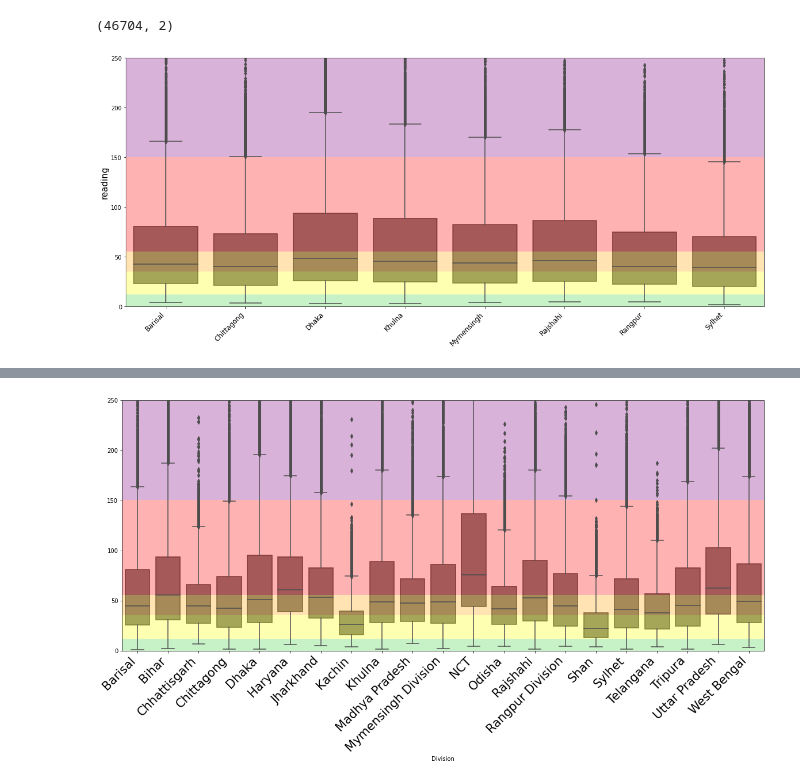
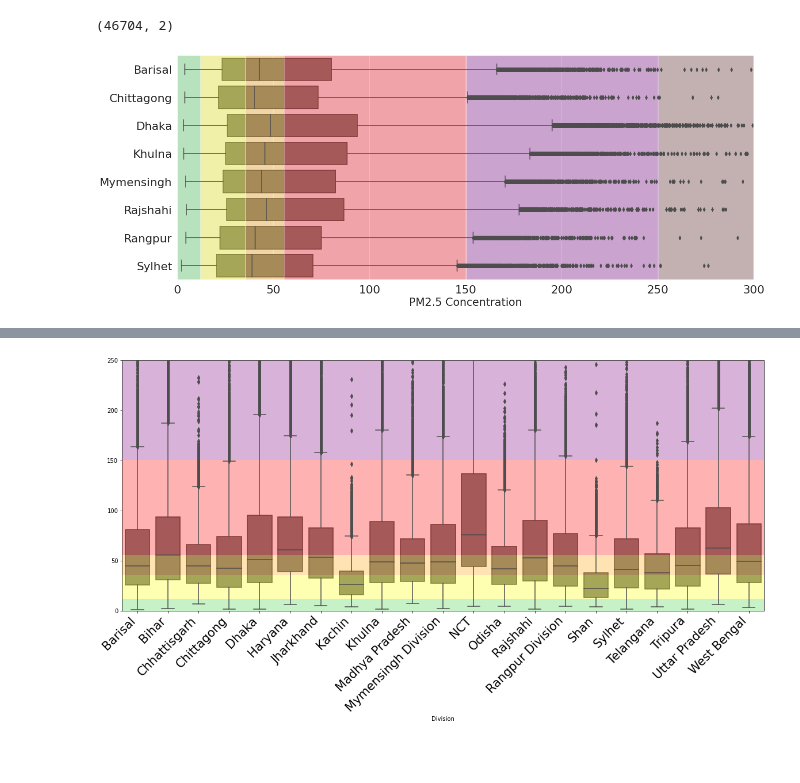
Before and after one commit to asifzmn/Air_Quality_Analysis, a Jupyter notebook: exploration/EDA_time_series.ipynb, the cells around one changed output, grey strips where cells are left out. Saved outputs shown, nothing was run; the diff lists cells and outputs as text; code cells hidden in the pictures; blank space fills up the shorter version.

```diff
--- a/exploration/EDA_time_series.ipynb
+++ b/exploration/EDA_time_series.ipynb
@@ -85,18 +85,20 @@ country_series.shape
 # %%
 # from exploration import box_plot_series
 import matplotlib.pyplot as plt
 color_scale, category_name, aq_scale = get_category_info()
 
 def box_plot_series(df):
+    sns.set(font_scale = 2)
     plt.figure(figsize=(20, 8))
-    ax = sns.boxplot(data=df, color="grey")
-    for i, c in enumerate(color_scale): ax.axhspan(aq_scale[i], aq_scale[i + 1], facecolor=c, alpha=0.3)
-    ax.set_xticklabels(ax.get_xticklabels(), rotation=45, ha="right", size=12)
-    # ax.set_yticklabels(ax.get_yticklabels(), size=21)
-    ax.set_ylabel('reading', fontsize=15)
-    ax.set(ylim=(0, 250))
+    ax = sns.boxplot(data=df, color="grey", orient="h")
+    for i, c in enumerate(color_scale): ax.axvspan(aq_scale[i], aq_scale[i + 1], facecolor=c, alpha=0.3)
+    # ax.set_xticklabels(ax.get_xticklabels(), rotation=45, ha="right", size=12)
+    # ax.set_yticklabels(ax.get_yticklabels(), size=15)
+    ax.set_xlabel('PM2.5 Concentration', fontsize=21)
+    ax.set_xlabel('Division', fontsize=21)
+    ax.set(xlim=(0, 300))
     plt.show()
 
 box_plot_series(region_series)
 # %% [output]
-[figure, old version]
+[figure, new version]
```
Also changed, not shown: parts of 4 cells of this notebook, 9 other files.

☆ ☆ ☆

* Task description *
The word "figure" occurs in some lines of the data above; report how many such lines there are, with no other words.

* Written response *
3